=== Section Start ===

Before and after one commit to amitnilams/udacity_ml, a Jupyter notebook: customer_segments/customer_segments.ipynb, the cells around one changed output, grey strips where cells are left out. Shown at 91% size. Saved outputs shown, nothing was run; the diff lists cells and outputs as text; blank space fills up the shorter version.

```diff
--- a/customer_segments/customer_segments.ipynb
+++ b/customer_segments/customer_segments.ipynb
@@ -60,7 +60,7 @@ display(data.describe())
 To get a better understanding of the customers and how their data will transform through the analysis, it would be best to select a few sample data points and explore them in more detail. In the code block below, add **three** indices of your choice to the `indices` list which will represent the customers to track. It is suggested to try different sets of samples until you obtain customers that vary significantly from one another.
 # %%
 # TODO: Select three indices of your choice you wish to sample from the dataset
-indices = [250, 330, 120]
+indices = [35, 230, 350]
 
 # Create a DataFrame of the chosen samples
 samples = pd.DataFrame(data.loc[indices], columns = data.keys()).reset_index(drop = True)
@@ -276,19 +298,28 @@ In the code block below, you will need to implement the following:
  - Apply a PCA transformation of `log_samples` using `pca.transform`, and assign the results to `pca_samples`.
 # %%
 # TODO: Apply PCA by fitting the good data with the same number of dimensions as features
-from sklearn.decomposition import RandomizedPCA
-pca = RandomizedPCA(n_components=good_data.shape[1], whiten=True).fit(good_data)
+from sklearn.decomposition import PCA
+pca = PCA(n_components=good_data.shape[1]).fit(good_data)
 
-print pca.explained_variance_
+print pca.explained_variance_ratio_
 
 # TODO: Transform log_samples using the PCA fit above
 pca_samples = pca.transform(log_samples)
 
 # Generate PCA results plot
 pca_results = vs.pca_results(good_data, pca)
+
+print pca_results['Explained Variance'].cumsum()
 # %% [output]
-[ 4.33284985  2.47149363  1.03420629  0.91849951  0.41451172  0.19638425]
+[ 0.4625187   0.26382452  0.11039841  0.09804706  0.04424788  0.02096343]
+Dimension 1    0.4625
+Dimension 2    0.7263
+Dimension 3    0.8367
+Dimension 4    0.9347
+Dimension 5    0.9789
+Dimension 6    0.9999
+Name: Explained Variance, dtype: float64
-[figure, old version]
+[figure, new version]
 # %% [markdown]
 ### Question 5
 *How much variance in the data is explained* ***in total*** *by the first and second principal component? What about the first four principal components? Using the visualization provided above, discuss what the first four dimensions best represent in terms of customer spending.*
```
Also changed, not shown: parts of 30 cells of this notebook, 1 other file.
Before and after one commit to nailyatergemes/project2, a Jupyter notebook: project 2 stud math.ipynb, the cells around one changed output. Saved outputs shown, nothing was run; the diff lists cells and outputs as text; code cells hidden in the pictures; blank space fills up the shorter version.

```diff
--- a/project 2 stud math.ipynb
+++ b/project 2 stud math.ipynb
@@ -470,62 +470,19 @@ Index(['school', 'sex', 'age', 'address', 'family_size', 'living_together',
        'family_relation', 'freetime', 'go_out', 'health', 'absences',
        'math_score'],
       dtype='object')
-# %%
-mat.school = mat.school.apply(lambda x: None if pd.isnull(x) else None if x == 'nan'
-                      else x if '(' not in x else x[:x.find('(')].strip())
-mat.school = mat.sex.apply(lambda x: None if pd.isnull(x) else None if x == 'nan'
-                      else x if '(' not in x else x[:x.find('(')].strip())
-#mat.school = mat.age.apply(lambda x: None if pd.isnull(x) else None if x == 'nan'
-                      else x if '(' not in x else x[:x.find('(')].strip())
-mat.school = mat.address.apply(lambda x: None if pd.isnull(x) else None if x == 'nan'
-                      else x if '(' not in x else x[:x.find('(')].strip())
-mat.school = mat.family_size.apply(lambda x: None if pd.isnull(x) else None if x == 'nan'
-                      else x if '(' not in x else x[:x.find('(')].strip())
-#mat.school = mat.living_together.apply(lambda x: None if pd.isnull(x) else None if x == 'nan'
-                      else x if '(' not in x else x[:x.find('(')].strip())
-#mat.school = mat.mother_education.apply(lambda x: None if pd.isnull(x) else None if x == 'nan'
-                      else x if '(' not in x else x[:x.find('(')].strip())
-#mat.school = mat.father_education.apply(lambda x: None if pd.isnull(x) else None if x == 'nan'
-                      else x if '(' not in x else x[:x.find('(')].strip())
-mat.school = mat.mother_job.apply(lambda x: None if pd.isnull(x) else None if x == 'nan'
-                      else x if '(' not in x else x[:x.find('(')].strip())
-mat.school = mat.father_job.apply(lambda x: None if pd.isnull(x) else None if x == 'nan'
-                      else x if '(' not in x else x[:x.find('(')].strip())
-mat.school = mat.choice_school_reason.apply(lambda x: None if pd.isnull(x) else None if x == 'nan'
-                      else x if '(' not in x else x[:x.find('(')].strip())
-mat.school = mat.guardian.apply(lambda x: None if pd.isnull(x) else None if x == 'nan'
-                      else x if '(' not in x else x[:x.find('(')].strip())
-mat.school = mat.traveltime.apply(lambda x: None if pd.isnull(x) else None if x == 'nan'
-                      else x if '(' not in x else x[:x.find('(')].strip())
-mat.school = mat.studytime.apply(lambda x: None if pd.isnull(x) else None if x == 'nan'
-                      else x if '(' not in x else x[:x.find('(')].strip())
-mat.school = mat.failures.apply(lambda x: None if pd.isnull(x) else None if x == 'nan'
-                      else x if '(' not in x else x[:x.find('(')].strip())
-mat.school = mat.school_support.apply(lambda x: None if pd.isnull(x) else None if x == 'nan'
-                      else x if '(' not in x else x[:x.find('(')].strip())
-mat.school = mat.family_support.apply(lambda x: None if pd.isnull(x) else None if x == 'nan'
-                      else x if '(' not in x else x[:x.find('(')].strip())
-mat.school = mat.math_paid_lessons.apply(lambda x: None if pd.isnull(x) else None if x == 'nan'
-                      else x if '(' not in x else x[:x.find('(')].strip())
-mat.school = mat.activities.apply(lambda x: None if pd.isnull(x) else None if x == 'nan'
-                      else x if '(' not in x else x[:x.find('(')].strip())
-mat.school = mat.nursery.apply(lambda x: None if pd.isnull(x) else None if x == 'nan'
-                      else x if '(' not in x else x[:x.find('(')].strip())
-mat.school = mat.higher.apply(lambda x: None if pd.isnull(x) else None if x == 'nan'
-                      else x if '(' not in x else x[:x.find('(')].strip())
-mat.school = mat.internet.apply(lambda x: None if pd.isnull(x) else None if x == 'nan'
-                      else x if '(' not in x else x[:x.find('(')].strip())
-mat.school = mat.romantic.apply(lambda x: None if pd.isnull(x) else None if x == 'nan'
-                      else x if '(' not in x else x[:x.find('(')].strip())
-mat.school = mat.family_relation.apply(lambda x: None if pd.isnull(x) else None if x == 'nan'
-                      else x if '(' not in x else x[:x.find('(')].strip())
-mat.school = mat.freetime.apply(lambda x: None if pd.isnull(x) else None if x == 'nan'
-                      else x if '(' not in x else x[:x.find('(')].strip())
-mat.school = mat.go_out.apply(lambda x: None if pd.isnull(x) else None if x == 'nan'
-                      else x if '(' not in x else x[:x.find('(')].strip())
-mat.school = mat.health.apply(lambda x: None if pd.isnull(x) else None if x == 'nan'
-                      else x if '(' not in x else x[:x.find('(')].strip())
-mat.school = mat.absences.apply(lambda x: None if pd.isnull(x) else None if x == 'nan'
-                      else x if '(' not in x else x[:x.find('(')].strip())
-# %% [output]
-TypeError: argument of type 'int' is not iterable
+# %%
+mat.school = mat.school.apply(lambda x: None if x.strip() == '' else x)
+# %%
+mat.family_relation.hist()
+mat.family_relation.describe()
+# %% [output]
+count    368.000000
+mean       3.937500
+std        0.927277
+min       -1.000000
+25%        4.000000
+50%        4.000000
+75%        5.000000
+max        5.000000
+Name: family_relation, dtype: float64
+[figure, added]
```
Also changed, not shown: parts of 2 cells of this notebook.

=== Section End ===

Check every line above for the string "describe" and copy those that have it.

Result of this task:
@@ -60,7 +60,7 @@ display(data.describe())
+mat.family_relation.describe()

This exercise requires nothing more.